WHAT TO PRODUCE
Search the entries for lines that contain the word "align", and report each one found.

═══ DATA EXCERPTS

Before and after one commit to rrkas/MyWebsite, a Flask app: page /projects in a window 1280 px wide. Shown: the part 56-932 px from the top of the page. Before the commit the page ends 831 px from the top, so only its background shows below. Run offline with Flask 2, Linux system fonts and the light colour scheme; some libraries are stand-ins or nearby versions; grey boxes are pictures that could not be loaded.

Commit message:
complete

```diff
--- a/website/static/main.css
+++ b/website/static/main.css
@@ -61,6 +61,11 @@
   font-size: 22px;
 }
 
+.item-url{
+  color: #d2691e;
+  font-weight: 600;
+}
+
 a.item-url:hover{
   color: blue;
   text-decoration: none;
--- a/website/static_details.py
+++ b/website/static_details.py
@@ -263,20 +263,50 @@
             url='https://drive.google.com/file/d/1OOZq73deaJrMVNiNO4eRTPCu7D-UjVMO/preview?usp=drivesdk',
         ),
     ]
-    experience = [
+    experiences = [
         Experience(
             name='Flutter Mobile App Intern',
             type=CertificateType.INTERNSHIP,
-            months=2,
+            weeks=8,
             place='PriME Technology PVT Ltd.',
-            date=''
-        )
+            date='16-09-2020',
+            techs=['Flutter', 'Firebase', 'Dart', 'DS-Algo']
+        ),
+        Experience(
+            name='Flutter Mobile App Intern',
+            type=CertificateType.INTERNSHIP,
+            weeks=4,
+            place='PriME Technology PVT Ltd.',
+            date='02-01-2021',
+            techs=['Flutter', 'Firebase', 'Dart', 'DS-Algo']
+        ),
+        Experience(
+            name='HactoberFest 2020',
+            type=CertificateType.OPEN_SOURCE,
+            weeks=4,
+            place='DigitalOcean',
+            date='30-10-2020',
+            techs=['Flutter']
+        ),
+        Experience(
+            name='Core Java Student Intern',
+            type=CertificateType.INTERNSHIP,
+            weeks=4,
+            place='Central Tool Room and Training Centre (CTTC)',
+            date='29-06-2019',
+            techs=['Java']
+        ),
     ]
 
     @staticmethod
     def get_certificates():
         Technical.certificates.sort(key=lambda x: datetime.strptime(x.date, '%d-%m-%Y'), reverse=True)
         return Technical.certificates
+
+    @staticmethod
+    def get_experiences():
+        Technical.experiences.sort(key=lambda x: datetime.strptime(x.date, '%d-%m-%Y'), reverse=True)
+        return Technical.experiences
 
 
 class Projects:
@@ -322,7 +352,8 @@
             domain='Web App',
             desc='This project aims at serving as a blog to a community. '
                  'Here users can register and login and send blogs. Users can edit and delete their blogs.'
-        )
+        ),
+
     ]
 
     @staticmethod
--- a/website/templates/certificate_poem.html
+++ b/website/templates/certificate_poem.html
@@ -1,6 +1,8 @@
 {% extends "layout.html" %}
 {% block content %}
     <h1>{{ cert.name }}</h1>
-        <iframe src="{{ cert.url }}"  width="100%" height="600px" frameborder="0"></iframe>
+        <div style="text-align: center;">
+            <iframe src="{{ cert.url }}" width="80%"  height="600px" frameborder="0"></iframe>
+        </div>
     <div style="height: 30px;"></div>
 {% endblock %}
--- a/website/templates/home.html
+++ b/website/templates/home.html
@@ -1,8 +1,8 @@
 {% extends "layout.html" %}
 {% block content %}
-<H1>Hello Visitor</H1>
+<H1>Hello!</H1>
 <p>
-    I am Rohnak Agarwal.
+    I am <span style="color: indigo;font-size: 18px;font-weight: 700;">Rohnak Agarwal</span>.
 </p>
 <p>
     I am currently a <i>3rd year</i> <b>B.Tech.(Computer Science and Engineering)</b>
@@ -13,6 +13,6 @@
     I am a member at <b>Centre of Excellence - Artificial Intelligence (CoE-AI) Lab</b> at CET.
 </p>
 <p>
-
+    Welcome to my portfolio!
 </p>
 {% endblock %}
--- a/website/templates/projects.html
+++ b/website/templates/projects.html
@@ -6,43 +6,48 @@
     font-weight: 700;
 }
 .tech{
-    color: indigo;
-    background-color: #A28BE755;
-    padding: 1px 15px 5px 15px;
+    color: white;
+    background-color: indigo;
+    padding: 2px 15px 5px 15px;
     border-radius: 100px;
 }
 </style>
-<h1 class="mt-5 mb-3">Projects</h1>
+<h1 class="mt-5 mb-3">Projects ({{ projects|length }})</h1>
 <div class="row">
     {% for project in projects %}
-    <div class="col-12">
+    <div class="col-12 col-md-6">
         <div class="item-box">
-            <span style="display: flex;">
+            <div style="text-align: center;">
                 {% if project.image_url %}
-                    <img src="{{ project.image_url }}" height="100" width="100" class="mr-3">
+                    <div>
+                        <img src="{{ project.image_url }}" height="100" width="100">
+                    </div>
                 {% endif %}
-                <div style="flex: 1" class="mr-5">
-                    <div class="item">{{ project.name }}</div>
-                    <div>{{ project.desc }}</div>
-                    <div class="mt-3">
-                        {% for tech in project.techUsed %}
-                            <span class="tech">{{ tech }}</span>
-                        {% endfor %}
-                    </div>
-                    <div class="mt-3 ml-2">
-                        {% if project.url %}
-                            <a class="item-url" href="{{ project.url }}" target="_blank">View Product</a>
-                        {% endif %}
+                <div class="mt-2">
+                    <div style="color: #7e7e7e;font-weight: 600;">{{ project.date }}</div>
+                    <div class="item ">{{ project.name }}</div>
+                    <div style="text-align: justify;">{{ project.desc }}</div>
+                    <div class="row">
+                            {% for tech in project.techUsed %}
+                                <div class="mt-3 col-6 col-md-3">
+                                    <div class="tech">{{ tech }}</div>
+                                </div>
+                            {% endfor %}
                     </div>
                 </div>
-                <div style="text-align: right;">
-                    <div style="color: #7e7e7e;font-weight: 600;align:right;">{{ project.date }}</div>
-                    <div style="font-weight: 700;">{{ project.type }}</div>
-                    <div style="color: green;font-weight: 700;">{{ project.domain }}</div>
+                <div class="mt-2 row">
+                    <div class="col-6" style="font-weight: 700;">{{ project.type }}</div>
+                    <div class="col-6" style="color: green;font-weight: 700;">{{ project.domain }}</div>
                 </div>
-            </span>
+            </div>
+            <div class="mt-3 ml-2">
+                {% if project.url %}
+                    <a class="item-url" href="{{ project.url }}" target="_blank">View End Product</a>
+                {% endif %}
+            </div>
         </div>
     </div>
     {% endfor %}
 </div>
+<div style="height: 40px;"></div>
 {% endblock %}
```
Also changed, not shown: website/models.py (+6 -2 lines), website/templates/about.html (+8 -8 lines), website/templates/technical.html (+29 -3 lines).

══════

YOUR SOLUTION
+        <div style="text-align: center;">
+            <div style="text-align: center;">
+                    <div style="text-align: justify;">{{ project.desc }}</div>
-                <div style="text-align: right;">
-                    <div style="color: #7e7e7e;font-weight: 600;align:right;">{{ project.date }}</div>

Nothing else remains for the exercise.